This is the second piece in a small series that explores how mindfulness can support greater presence and peace on your wedding day. While these practices are certainly useful for weddings, many are easily applied every day of our lives. These practices enable us to bring all of ourselves with us wherever we go, ultimately empowering us to have a better time when we arrive.
When we are stressed, many of us experience a constricted sense of space and a shortened sense of time. Our muscles tighten, our breath restricts. Stress, both positive and negative, can cause us to move through even joyous celebrations and important achievements as if toward an invisible finish line.
There is a Zen teaching that goes “when you have only a little time, meditate for 10 minutes. And if you have no time at all, then meditate for 20.” This teaching acknowledges that a sense of not having enough time is not an objective law, but rather a subjective experience, one that we can change.
Taking time for meditation is difficult, especially when we don’t feel like we have any time in the first place. Yet it is that very sense of time-deprivation that we stand to change by slowing down and making space.
Practice: Don’t Just do Something, Sit There!
Before you begin, it will be helpful to set a timer for at least 10 minutes. Once a timer is set, silence your phone or put it on airplane mode. (An app that I also find very helpful is Insight Timer, which you can set to an amount of time for meditation, and it will ring a bell at the beginning, middle, and end of that time.)
Either seated on a cushion with your hips above your knees, or laying down with your legs extended, find a place where you feel most at ease. Allow your body to receive the support of the floor. Soften your eyes. Soften your jaw. Release any tension in the space between the eyebrows. Let the back of the neck and the full weight of the head release.
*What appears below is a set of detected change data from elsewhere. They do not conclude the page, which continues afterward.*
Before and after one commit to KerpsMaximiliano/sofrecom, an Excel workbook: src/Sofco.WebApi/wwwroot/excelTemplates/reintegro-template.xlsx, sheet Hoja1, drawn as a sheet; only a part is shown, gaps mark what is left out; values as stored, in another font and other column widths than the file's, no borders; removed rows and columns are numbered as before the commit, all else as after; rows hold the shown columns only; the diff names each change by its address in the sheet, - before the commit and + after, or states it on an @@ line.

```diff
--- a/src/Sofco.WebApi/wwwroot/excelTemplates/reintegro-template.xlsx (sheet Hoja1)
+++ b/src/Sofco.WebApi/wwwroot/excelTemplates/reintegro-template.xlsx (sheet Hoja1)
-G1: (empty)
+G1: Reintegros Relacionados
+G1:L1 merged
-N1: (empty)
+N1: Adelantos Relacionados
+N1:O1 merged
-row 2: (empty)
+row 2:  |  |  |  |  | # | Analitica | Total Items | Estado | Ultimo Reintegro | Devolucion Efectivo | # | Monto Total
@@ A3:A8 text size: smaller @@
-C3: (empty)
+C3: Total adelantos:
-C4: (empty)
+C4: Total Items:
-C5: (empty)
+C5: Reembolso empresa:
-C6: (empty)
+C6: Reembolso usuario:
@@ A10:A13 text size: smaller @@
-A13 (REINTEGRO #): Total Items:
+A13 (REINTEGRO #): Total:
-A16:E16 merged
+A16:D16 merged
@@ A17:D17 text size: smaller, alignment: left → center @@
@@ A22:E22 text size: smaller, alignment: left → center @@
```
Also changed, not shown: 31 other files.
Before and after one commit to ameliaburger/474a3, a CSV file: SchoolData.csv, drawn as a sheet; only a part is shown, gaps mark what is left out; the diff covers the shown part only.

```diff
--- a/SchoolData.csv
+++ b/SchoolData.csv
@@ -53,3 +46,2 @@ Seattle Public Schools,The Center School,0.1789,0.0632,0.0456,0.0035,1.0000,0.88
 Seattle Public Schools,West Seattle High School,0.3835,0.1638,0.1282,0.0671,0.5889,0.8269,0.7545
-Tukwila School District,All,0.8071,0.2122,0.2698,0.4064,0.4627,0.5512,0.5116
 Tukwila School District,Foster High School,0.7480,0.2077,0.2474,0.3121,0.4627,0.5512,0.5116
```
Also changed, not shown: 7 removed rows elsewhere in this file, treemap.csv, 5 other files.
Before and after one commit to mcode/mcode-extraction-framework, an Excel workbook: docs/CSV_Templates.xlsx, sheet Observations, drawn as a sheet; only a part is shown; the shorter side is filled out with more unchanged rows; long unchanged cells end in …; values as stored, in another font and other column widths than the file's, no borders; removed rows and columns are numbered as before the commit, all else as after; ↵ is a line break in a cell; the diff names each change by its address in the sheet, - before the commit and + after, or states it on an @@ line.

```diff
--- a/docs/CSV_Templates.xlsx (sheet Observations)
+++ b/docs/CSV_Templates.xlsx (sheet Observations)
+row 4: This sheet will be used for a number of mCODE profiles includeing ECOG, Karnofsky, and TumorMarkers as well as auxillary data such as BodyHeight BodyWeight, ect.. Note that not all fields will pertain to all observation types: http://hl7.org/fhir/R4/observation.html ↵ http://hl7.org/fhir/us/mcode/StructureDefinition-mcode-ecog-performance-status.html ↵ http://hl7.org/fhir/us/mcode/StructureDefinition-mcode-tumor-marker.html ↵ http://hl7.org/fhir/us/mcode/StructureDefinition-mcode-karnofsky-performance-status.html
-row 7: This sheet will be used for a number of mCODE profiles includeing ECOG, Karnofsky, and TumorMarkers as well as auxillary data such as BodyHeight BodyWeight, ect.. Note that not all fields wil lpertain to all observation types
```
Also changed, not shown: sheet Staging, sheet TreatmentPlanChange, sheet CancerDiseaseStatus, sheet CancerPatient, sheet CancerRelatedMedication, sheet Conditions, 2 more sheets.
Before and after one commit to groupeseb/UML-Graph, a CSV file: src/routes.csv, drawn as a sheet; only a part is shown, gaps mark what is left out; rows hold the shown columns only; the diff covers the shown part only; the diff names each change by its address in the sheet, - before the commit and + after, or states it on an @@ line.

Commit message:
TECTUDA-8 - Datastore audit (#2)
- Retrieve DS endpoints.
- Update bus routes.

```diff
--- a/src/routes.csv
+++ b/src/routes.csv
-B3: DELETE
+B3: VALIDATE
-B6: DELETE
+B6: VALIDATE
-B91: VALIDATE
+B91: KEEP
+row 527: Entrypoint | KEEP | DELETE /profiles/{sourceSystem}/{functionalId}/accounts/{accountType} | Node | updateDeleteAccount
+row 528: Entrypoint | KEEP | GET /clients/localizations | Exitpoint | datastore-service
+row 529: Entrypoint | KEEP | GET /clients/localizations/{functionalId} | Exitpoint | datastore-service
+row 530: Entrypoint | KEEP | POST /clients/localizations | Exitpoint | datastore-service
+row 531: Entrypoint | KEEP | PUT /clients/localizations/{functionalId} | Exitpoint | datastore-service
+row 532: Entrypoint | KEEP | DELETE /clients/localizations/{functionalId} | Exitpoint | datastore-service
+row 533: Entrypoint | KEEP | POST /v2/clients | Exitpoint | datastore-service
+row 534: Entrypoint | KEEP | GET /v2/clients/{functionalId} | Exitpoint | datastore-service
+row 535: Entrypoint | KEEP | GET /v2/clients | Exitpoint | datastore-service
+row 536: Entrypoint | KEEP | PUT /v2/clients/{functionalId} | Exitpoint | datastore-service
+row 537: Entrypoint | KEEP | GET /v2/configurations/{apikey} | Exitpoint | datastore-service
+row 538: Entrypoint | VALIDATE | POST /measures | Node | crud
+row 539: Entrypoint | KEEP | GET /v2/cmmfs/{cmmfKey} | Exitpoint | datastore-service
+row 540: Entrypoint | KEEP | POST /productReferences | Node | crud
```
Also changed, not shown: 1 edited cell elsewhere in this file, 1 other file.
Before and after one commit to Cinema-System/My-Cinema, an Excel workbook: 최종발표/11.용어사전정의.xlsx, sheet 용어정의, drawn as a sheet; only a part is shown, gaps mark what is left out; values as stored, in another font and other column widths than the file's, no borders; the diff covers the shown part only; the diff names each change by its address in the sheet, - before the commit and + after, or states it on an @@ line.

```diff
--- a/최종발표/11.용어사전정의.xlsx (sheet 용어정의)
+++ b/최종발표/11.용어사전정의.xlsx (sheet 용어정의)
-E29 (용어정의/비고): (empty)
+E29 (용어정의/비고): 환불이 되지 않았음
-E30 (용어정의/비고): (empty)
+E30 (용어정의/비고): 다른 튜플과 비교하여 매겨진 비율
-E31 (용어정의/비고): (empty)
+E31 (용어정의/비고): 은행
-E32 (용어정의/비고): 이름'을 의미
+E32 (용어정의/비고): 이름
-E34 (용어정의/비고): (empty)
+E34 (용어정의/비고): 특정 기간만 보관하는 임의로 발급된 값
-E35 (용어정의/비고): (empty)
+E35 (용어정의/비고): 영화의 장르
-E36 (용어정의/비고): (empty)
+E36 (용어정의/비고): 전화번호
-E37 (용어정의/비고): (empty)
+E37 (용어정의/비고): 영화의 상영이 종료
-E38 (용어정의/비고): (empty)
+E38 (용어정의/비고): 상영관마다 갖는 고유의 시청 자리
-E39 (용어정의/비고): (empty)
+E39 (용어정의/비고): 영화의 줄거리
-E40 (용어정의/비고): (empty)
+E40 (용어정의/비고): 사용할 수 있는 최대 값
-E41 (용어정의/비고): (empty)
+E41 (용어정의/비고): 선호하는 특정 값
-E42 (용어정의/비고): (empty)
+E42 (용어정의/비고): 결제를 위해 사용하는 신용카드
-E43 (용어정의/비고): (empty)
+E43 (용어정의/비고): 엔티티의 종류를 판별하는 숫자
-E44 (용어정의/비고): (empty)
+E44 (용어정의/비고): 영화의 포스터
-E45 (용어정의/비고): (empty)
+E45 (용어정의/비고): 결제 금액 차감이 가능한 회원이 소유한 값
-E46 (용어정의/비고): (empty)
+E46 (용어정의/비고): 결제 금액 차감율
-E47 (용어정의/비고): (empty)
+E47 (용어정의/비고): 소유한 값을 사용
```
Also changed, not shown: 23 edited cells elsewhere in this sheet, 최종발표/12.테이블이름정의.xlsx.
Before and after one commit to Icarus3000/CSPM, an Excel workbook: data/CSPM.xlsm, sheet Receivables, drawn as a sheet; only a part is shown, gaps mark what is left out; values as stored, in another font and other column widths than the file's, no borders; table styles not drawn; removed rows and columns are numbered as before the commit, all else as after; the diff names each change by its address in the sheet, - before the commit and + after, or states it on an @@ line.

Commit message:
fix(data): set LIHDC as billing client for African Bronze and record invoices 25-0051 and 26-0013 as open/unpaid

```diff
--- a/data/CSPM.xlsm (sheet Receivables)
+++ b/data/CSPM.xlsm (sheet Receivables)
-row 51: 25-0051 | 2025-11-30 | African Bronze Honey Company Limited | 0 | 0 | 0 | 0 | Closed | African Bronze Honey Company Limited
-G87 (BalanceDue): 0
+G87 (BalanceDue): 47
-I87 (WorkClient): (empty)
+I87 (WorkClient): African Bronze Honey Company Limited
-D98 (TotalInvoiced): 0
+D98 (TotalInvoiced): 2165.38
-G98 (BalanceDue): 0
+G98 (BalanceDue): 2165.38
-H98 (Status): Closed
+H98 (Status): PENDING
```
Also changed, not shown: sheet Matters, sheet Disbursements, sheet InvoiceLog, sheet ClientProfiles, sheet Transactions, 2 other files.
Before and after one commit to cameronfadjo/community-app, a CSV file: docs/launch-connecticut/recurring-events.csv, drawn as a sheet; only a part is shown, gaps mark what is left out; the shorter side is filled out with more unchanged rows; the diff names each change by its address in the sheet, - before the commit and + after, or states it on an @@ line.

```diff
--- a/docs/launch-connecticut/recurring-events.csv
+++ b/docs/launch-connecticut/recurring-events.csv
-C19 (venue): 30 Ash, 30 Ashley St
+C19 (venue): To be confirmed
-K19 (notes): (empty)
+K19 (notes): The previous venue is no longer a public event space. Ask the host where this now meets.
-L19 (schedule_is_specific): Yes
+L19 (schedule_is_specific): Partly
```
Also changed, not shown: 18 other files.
Seek a place where you are as physically comfortable as you can be. If you are not comfortable, ask yourself "What can I do to get comfortable?" Simply acknowledging that you have the time and space to take care of yourself sends a soothing message of safety to your nervous system. You may change how you are seated or laying down during the practice, and that's okay. Trust that this question of comfort is a resource you can carry with you to return to throughout your day.
Pure, Circular Breath
Gently turn your attention to the ebb and flow of your breath. Simply notice the rise and fall of your inhale and exhale without making any changes. After a few rounds of breath, begin to notice and silently count the number of seconds it takes to reach the top of your breath. (For most of us, this is between four and six counts.) Then, as you exhale, count the length of time it takes to exhale completely.
As you continue to breathe, gradually move toward an even count between your inhale and your exhale, for example six counts in and six counts out. It might feel more natural to extend the length of your inhale, perhaps to eight or nine counts, which will naturally lengthen your exhale.
Whatever ratio of breath you settle into, spend several minutes there, following the even rhythm of your inhale and exhale. As you breathe, you may imagine you are polishing a wheel, a ring, or a circle with no beginning and no end.
Continue this pure, circular breath for as long as you wish. In closing, place the right hand to your heart and your left hand to your belly. Notice how you feel. Perhaps the practice has opened up a sense of space or given you an expanded sense of time.
Moving into your day, may you remember the length of your breath as a kind of metronome, one that help slow you down and put you in synch with the blessings that surround you. May you walk, speak and perceive with a rhythm of receptivity to love, fun and grace.
Everything else can wait.